are uncertain whether they should support the deal.
As the March 19 shareholder meeting gets closer, opposing camps are forming that make it difficult to assess whether or nor the $$22 billion merger will go through. The Federal Trade announced its approval of the merger last week, but by no means does it make it a fait accompli. On the one hand, influential advisory firm Institutional Shareholder Services released a report last week recommending the deal to its clients. On the other, a major pension fund has decided to vote against it and a survey of North American and European CIOs Monday from Merrill Lynch revealed a great deal of dissent and indecision.
Webb McKinney, president of HP’s Business Customer Organization and HP merger integration team lead, said the two companies began speaking with customers in the first few weeks after the deal was announced in September. Those discussions helped the integration team come up with about 10 principles that are guiding its strategy.

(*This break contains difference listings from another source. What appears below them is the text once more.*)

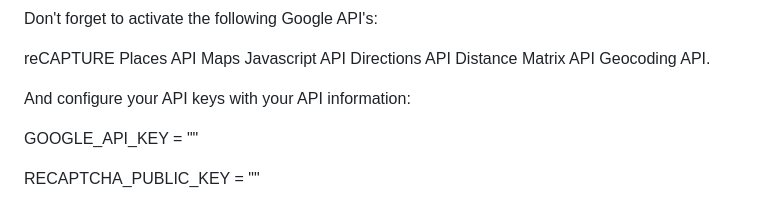
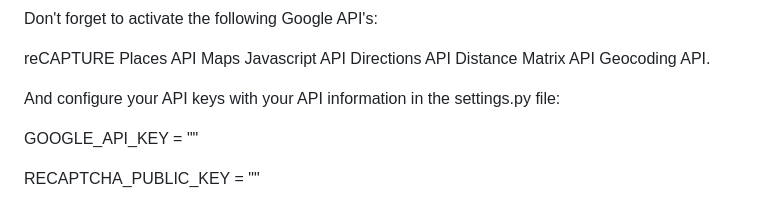
Before and after one commit to juansebstt/google-api-django, a Markdown page: README.md, the part around the change. Rendered like a GitHub page.

```diff
--- a/README.md
+++ b/README.md
@@ -80,7 +80,7 @@ Don't forget to activate the following Google API's:
 
 reCAPTURE Places API Maps Javascript API Directions API Distance Matrix API Geocoding API.
 
-And configure your API keys with your API information:
+And configure your API keys with your API information in the settings.py file:
 
 GOOGLE_API_KEY = ""
 
```
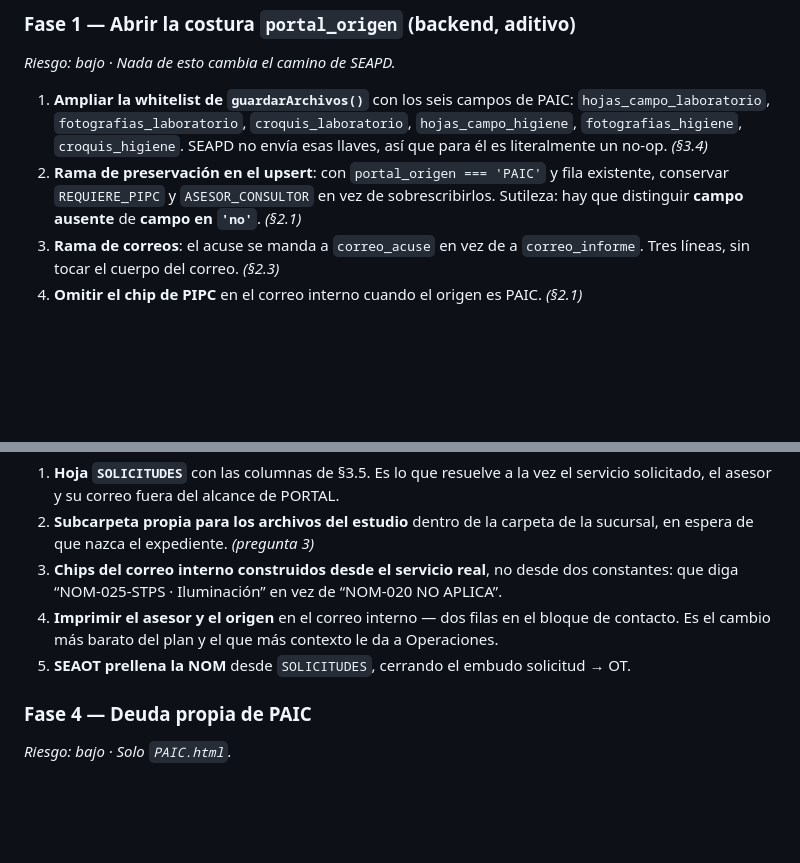
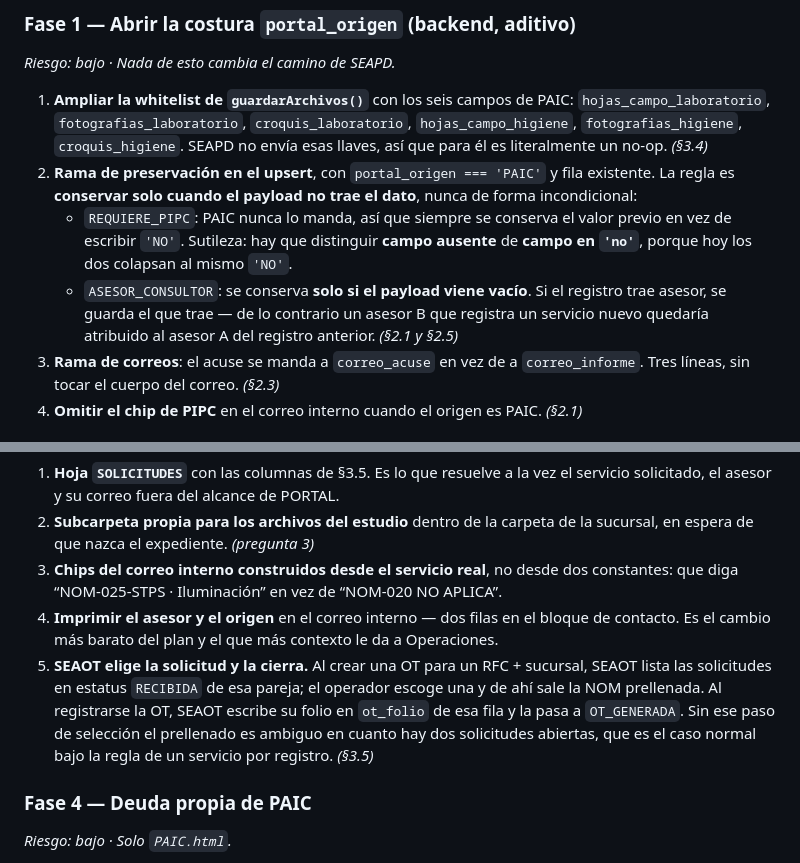
Before and after one commit to yoeduwin/SEA, a Markdown page: PROPUESTA_PAIC.md, 2 parts joined by grey strips. Rendered like a GitHub page; blank space fills up the shorter version.

```diff
--- a/PROPUESTA_PAIC.md
+++ b/PROPUESTA_PAIC.md
@@ -353,9 +404,14 @@ actual.**
    `hojas_campo_laboratorio`, `fotografias_laboratorio`, `croquis_laboratorio`,
    `hojas_campo_higiene`, `fotografias_higiene`, `croquis_higiene`. SEAPD no envía esas llaves, así
    que para él es literalmente un no-op. *(§3.4)*
-2. **Rama de preservación en el upsert**: con `portal_origen === 'PAIC'` y fila existente, conservar
-   `REQUIERE_PIPC` y `ASESOR_CONSULTOR` en vez de sobrescribirlos. Sutileza: hay que distinguir
-   **campo ausente** de **campo en `'no'`**. *(§2.1)*
+2. **Rama de preservación en el upsert**, con `portal_origen === 'PAIC'` y fila existente. La regla es
+   **conservar solo cuando el payload no trae el dato**, nunca de forma incondicional:
+   - `REQUIERE_PIPC`: PAIC nunca lo manda, así que siempre se conserva el valor previo en vez de
+     escribir `'NO'`. Sutileza: hay que distinguir **campo ausente** de **campo en `'no'`**, porque hoy
+     los dos colapsan al mismo `'NO'`.
+   - `ASESOR_CONSULTOR`: se conserva **solo si el payload viene vacío**. Si el registro trae asesor, se
+     guarda el que trae — de lo contrario un asesor B que registra un servicio nuevo quedaría atribuido
+     al asesor A del registro anterior. *(§2.1 y §2.5)*
 3. **Rama de correos**: el acuse se manda a `correo_acuse` en vez de a `correo_informe`. Tres líneas,
    sin tocar el cuerpo del correo. *(§2.3)*
 4. **Omitir el chip de PIPC** en el correo interno cuando el origen es PAIC. *(§2.1)*
@@ -387,7 +443,11 @@ actual.**
    “NOM-025-STPS · Iluminación” en vez de “NOM-020 NO APLICA”.
 4. **Imprimir el asesor y el origen** en el correo interno — dos filas en el bloque de contacto. Es el
    cambio más barato del plan y el que más contexto le da a Operaciones.
-5. **SEAOT prellena la NOM** desde `SOLICITUDES`, cerrando el embudo solicitud → OT.
+5. **SEAOT elige la solicitud y la cierra.** Al crear una OT para un RFC + sucursal, SEAOT lista las
+   solicitudes en estatus `RECIBIDA` de esa pareja; el operador escoge una y de ahí sale la NOM
+   prellenada. Al registrarse la OT, SEAOT escribe su folio en `ot_folio` de esa fila y la pasa a
+   `OT_GENERADA`. Sin ese paso de selección el prellenado es ambiguo en cuanto hay dos solicitudes
+   abiertas, que es el caso normal bajo la regla de un servicio por registro. *(§3.5)*
 
 ### Fase 4 — Deuda propia de PAIC
 
```
Also changed, not shown: other parts of PROPUESTA_PAIC.md (+53 -2 lines).
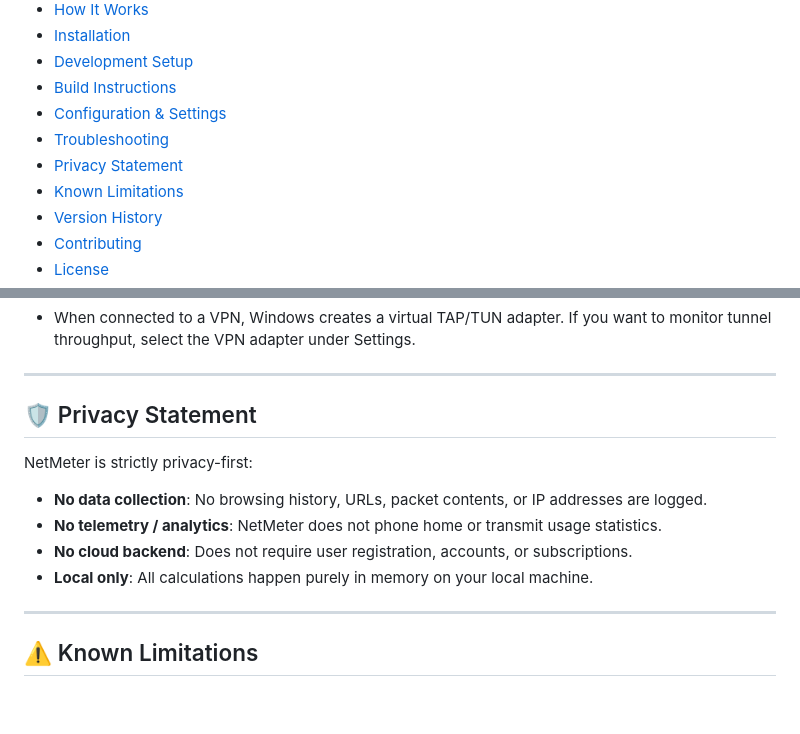
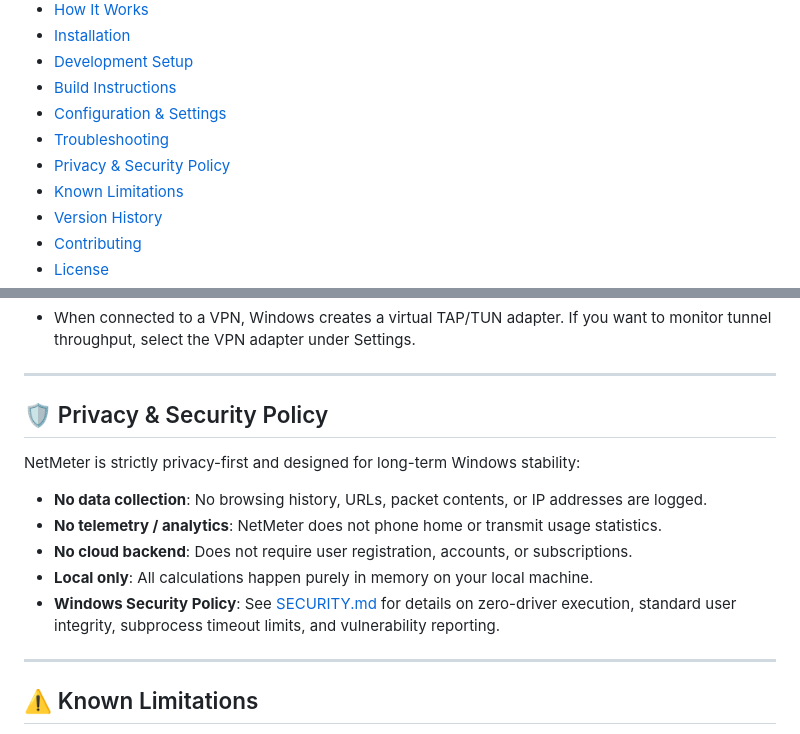
Before and after one commit to meanujraj/NetMeter, a Markdown page: README.md, 2 parts joined by grey strips. Rendered like a GitHub page; blank space fills up the shorter version.

Commit message:
docs: add Windows Security & Stability Policy (SECURITY.md)

```diff
--- a/README.md
+++ b/README.md
@@ -20,7 +20,7 @@ A lightweight, unobtrusive Windows desktop network monitoring utility that displ
 - [Build Instructions](#build-instructions)
 - [Configuration &amp; Settings](#configuration--settings)
 - [Troubleshooting](#troubleshooting)
-- [Privacy Statement](#privacy-statement)
+- [Privacy &amp; Security Policy](#privacy--security-policy)
 - [Known Limitations](#known-limitations)
 - [Version History](#version-history)
 - [Contributing](#contributing)
@@ -233,14 +233,15 @@ Settings are saved locally in `%APPDATA%/netmeter/netmeter-settings.json`.
 
 ---
 
-## 🛡️ Privacy Statement
+## 🛡️ Privacy & Security Policy
 
-NetMeter is strictly privacy-first:
+NetMeter is strictly privacy-first and designed for long-term Windows stability:
 
 - **No data collection**: No browsing history, URLs, packet contents, or IP addresses are logged.
 - **No telemetry / analytics**: NetMeter does not phone home or transmit usage statistics.
 - **No cloud backend**: Does not require user registration, accounts, or subscriptions.
 - **Local only**: All calculations happen purely in memory on your local machine.
+- **Windows Security Policy**: See [SECURITY.md](SECURITY.md) for details on zero-driver execution, standard user integrity, subprocess timeout limits, and vulnerability reporting.
 
 ---
 
```
Also changed, not shown: SECURITY.md (added, +55 -0 lines).
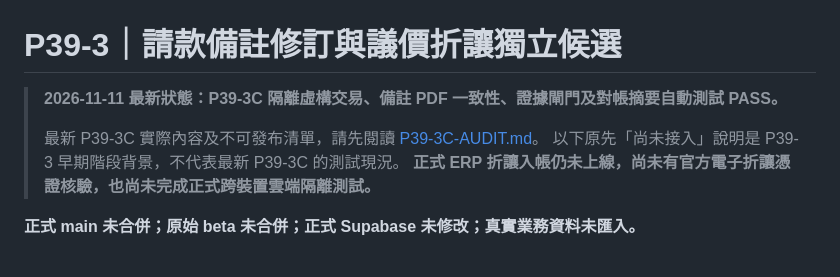
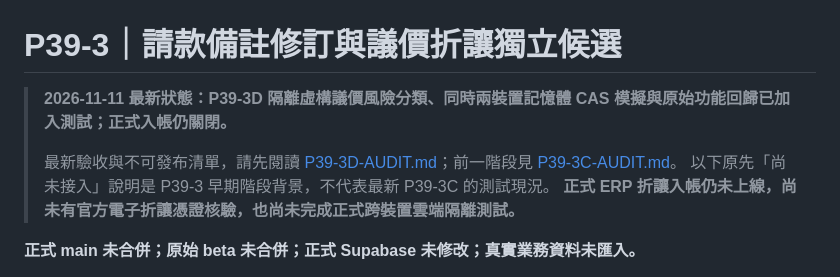
Before and after one commit to jacky54508-pixel/kushe-erp-mobile, a Markdown page: p39-candidate/README.md, the part around the change. Drawn GitHub-style.

Commit message:
P39-3D: point candidate maintainers to current safety matrix and deployment blockers

```diff
--- a/p39-candidate/README.md
+++ b/p39-candidate/README.md
@@ -1,8 +1,8 @@
 # P39-3｜請款備註修訂與議價折讓獨立候選
 
-> **2026-11-11 最新狀態：P39-3C 隔離虛構交易、備註 PDF 一致性、證據閘門及對帳摘要自動測試 PASS。**
+> **2026-11-11 最新狀態：P39-3D 隔離虛構議價風險分類、同時兩裝置記憶體 CAS 模擬與原始功能回歸已加入測試；正式入帳仍關閉。**
 >
-> 最新 P39-3C 實際內容及不可發布清單，請先閱讀 [P39-3C-AUDIT.md](./P39-3C-AUDIT.md)。
+> 最新驗收與不可發布清單，請先閱讀 [P39-3D-AUDIT.md](./P39-3D-AUDIT.md)；前一階段見 [P39-3C-AUDIT.md](./P39-3C-AUDIT.md)。
 > 以下原先「尚未接入」說明是 P39-3 早期階段背景，不代表最新 P39-3C 的測試現況。
 > **正式 ERP 折讓入帳仍未上線，尚未有官方電子折讓憑證核驗，也尚未完成正式跨裝置雲端隔離測試。**
 >
```
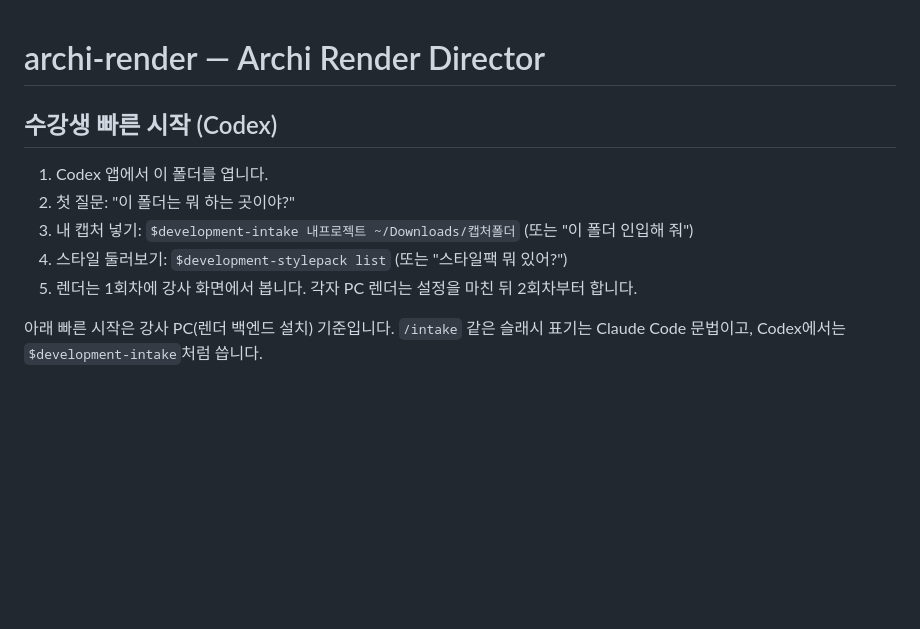
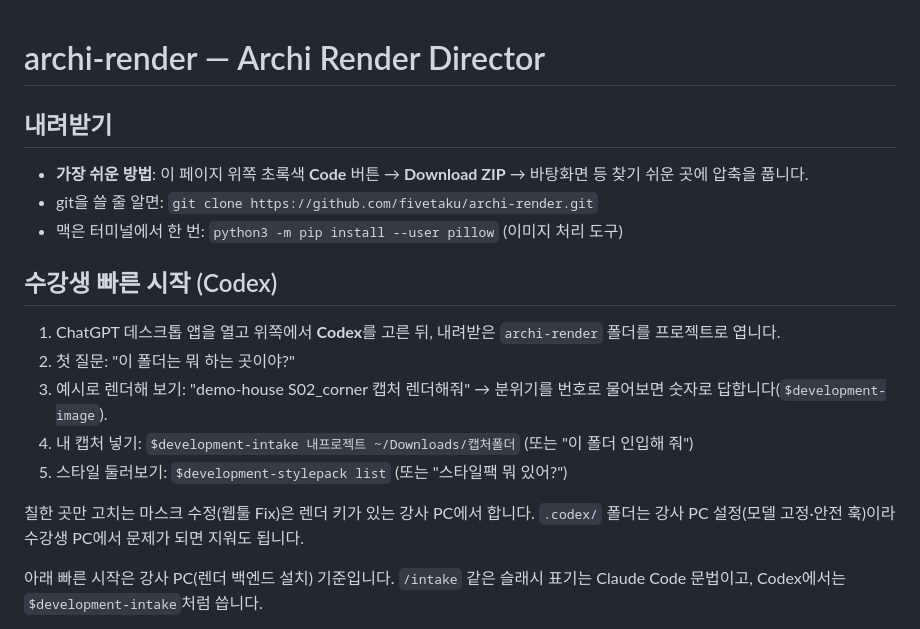
Before and after one commit to fivetaku/archi-render, a Markdown page: README.md, the part around the change. Rendered like a GitHub page; blank space fills up the shorter version.

Commit message:
docs: 공개 레포용 내려받기·수강생 빠른 시작 갱신
Co-Authored-By: Claude <noreply@anthropic.com>

```diff
--- a/README.md
+++ b/README.md
@@ -1,12 +1,20 @@
 # archi-render — Archi Render Director
+
+## 내려받기
+
+- **가장 쉬운 방법**: 이 페이지 위쪽 초록색 **Code** 버튼 → **Download ZIP** → 바탕화면 등 찾기 쉬운 곳에 압축을 풉니다.
+- git을 쓸 줄 알면: `git clone https://github.com/fivetaku/archi-render.git`
+- 맥은 터미널에서 한 번: `python3 -m pip install --user pillow` (이미지 처리 도구)
 
 ## 수강생 빠른 시작 (Codex)
 
-1. Codex 앱에서 이 폴더를 엽니다.
+1. ChatGPT 데스크톱 앱을 열고 위쪽에서 **Codex**를 고른 뒤, 내려받은 `archi-render` 폴더를 프로젝트로 엽니다.
 2. 첫 질문: "이 폴더는 뭐 하는 곳이야?"
-3. 내 캡처 넣기: `$development-intake 내프로젝트 ~/Downloads/캡처폴더` (또는 "이 폴더 인입해 줘")
-4. 스타일 둘러보기: `$development-stylepack list` (또는 "스타일팩 뭐 있어?")
-5. 렌더는 1회차에 강사 화면에서 봅니다. 각자 PC 렌더는 설정을 마친 뒤 2회차부터 합니다.
+3. 예시로 렌더해 보기: "demo-house S02_corner 캡처 렌더해줘" → 분위기를 번호로 물어보면 숫자로 답합니다(`$development-image`).
+4. 내 캡처 넣기: `$development-intake 내프로젝트 ~/Downloads/캡처폴더` (또는 "이 폴더 인입해 줘")
+5. 스타일 둘러보기: `$development-stylepack list` (또는 "스타일팩 뭐 있어?")
+
+칠한 곳만 고치는 마스크 수정(웹툴 Fix)은 렌더 키가 있는 강사 PC에서 합니다. `.codex/` 폴더는 강사 PC 설정(모델 고정·안전 훅)이라 수강생 PC에서 문제가 되면 지워도 됩니다.
 
 아래 빠른 시작은 강사 PC(렌더 백엔드 설치) 기준입니다. `/intake` 같은 슬래시 표기는 Claude Code 문법이고, Codex에서는 `$development-intake`처럼 씁니다.
 
```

“”We were sort of getting our PhDs in the critical success factors in large mergers,”” he said.
The principles include a focus on core product roadmaps, Day 1 readiness, employee retention and defining the governance of the new company. But it is an unyielding focus on the customer that will make or break the success of the merged company, McKinney said. “”That should have been first (on the list),”” he said.
CIOs told the Merrill Lynch study they would reduce spending on Compaq equipment by 10 per cent, and HP products by four per cent if the merger is successful. The greatest opposition came from the Compaq side: 76 per cent of Compaq customers were either against the deal or undecided.
Jeff Clarke, CFO and Compaq merger integration team lead, said that it was important to note the two firm’s strong independent performance in the market over the past six months. That strength would not fade once the two firms were working together, he said.
“”Some of the uncertainty is because there are overlaps,”” he said. “”Because we can’t disclose the final product roadmaps or some of the ways that we will sell the products — the go-to-market structure — there is some uncertainty out there.””
“”I talk to customers. What I hear them saying is that they’re really pleased with how we’ve stayed focused on them during this planning period,”” said McKinney. “”I do have confidence that when we show them those plans and begin to work with them in their own individual migrations that they will have high confidence.””
HP and Compaq have put approximately 900 people, or about half a per cent of their combined workforce, on the integration team full time. Lead managers typically gather on Monday to talk about new issues that have come up, McKinney said. Tuesday is spent trying to resolve those issues and Wednesday is spent reviewing status and providing guidance. Thursday is reserved for a meeting with the steering committee, which includes HP chief executive Carly Fiorina and Compaq chief executive Michael Capellas.
McKinney and Clarke said the two companies have already established one best practice that is being used to merge the two companies. Dubbed “”adopt and go,”” it refers to the way teams come together and figure out which company has the best capability for a given issue. “”The alternative to . . . is to try and create something new in every part of the company,”” McKinney said. “”That creates a lot of complexity, slows down the process and makes things unnecessarily difficult.””
The firms have also created an “”eRoom”” on the HP intranet which stores all secure information on planning. Almost 3,000 folders and 10,000 files have been filling up the eRoom so far, with about 3GB of server space of information.